- [Revision tracking records]

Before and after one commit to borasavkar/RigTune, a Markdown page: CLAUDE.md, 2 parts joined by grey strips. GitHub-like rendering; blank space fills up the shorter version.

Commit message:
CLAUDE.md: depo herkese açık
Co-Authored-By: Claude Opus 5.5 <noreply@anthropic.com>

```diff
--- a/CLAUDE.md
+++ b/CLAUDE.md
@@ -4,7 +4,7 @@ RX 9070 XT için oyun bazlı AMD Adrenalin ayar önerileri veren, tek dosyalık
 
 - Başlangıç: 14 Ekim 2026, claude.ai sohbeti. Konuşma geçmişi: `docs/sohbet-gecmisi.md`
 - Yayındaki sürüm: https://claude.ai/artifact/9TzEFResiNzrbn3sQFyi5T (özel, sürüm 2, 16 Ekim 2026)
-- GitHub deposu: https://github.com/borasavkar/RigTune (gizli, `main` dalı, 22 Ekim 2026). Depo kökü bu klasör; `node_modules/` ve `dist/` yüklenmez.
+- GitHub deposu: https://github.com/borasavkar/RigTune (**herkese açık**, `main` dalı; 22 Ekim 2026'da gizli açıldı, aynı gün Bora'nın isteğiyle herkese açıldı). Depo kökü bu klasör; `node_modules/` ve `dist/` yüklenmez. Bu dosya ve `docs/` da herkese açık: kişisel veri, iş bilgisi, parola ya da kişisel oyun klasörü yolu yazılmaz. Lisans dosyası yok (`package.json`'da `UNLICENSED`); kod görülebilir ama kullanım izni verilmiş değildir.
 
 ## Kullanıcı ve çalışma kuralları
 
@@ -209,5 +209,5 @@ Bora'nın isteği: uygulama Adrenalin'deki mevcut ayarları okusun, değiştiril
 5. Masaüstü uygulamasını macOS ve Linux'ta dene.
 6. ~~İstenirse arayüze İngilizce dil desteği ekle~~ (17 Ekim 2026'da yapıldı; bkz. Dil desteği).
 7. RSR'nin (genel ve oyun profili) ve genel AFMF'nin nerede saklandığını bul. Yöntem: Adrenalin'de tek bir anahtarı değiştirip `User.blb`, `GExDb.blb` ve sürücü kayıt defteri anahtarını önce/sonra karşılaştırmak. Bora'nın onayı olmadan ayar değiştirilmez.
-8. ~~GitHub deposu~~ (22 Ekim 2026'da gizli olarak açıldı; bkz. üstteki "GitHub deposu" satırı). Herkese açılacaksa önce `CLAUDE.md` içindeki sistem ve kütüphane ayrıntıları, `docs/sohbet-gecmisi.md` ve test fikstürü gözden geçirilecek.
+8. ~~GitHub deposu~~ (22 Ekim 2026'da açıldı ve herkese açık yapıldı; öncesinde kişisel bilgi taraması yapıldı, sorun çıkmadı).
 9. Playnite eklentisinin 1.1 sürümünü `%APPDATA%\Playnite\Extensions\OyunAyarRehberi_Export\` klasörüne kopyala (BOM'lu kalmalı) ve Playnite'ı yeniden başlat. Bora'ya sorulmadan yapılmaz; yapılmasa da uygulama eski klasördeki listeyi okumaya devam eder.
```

- [What is required]
Which lines of the records above hold the word "yapıldı"? Copy each one out.

- [Output of the task]
 6. ~~İstenirse arayüze İngilizce dil desteği ekle~~ (17 Ekim 2026'da yapıldı; bkz. Dil desteği).
+8. ~~GitHub deposu~~ (22 Ekim 2026'da açıldı ve herkese açık yapıldı; öncesinde kişisel bilgi taraması yapıldı, sorun çıkmadı).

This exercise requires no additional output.